After Jerome’s death, she heard from a Scotiabank co-worker that he spoke of how his family was strict about Mass attendance on Sundays. Ramsahai said, “My aim was how to get everybody into Heaven; that was my goal. I remember telling Jerome when he was a child, all the children were praying the rosary at home. I said, the minute you all die, wherever you all land, beg for forgiveness”.

Jerome was born September 4, 1985; he was the third child and first son of Catherine and Bhimal Ramsahai’s six children. He was “a quiet child” with a “cool personality”.  But that was not all.
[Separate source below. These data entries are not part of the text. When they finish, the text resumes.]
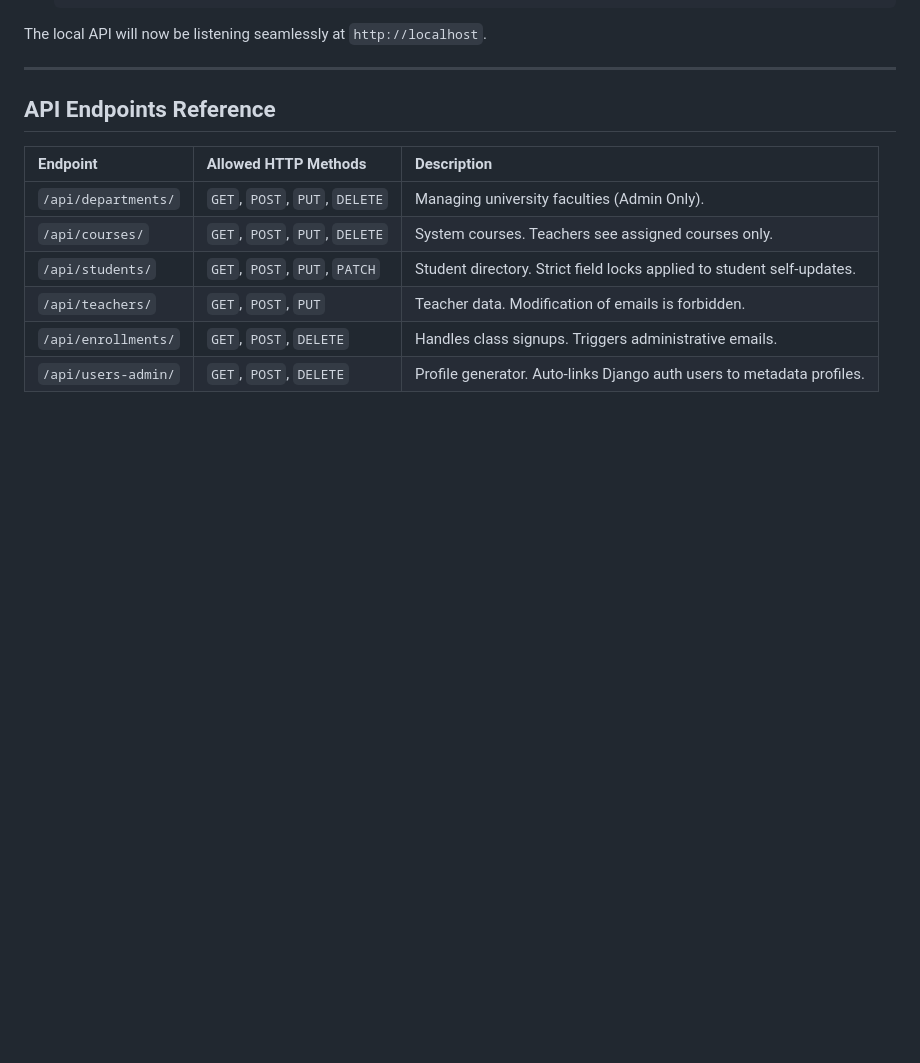
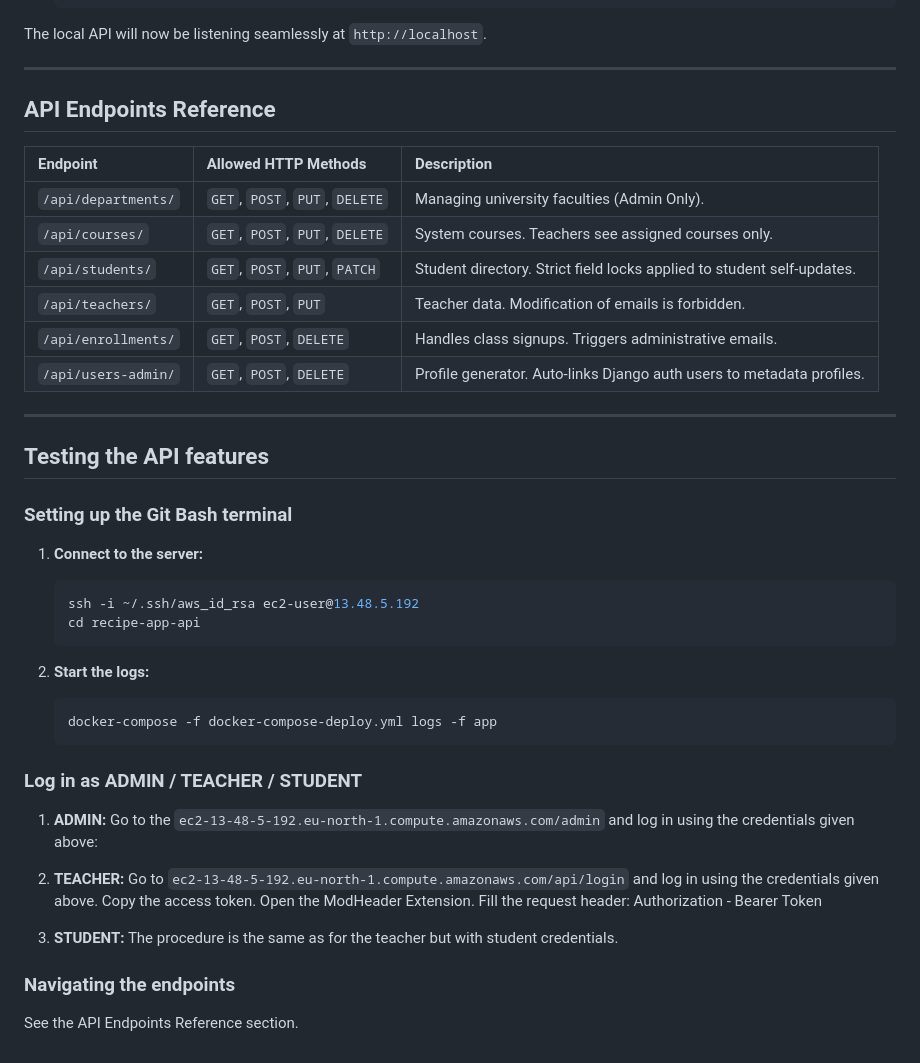
Before and after one commit to ShahJahan-del/recipe-app-api, a Markdown page: README.md, the part around the change. Drawn GitHub-style; blank space fills up the shorter version.

````diff
--- a/README.md
+++ b/README.md
@@ -105,3 +105,39 @@ The local API will now be listening seamlessly at `http://localhost`.
 | `/api/teachers/` | `GET`, `POST`, `PUT` | Teacher data. Modification of emails is forbidden. |
 | `/api/enrollments/` | `GET`, `POST`, `DELETE` | Handles class signups. Triggers administrative emails. |
 | `/api/users-admin/`| `GET`, `POST`, `DELETE` | Profile generator. Auto-links Django auth users to metadata profiles. |
+
+---
+
+## Testing the API features
+
+### Setting up the Git Bash terminal
+
+1.  **Connect to the server:**
+    ```bash
+    ssh -i ~/.ssh/aws_id_rsa ec2-user@13.48.5.192
+    cd recipe-app-api
+    ```
+
+2.  **Start the logs:**
+    ```bash
+    docker-compose -f docker-compose-deploy.yml logs -f app
+    ```
+
+### Log in as ADMIN / TEACHER / STUDENT
+
+1.  **ADMIN:**
+    Go to the `ec2-13-48-5-192.eu-north-1.compute.amazonaws.com/admin` and log in using the credentials given above:
+
+2.  **TEACHER:**
+    Go to `ec2-13-48-5-192.eu-north-1.compute.amazonaws.com/api/login` and log in using the credentials given above.
+    Copy the access token.
+    Open the ModHeader Extension.
+    Fill the request header:
+    Authorization - Bearer Token
+
+3.  **STUDENT:**
+    The procedure is the same as for the teacher but with student credentials.
+
+### Navigating the endpoints
+
+See the API Endpoints Reference section.
````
“Jerome is a boy who would stand up for what he believed in…he would fight for what he believed in. I am not saying he was a saint, but he wouldn’t put himself in harm’s way, and if he right, he right; he would stand up.”

She recounted a time when Jerome participated in a painting project with other Scotiabank workers in Mayaro. She asked him about his plans to attend Mass that weekend. Ramsahai attended Mass at La Romaine and was surprised to see Jerome in the congregation. She said, “He drove from Mayaro to get to church and then go back. I say in my mind ‘what a thing’”.

The rosary was recited for 40 days at the family’s Debe home up until Jerome’s funeral on April 6.

Ramsahai was invited to speak at a Divine Mercy talk hosted by OLPH April 7 at Presentation College, San Fernando. She told of how she received the news, her reaction, and her forgiveness to the perpetrators.

“Up to now I haven’t found out who do it and I just, when that happened to me, I just thought of Jesus and what He went through and I said, ‘Oh my gosh, this is what my pain teaches me’. I re-enacted what Jesus went through, and I accepted it. I said God allowed it, so I have to accept it, I have to forgive my enemies, Jerome’s enemies, whoever did it to him and his cousin.”

The experience reinforced how important her faith is. She said she united her grief to Jesus’ suffering, for the conversion of sinners and reparation of sin.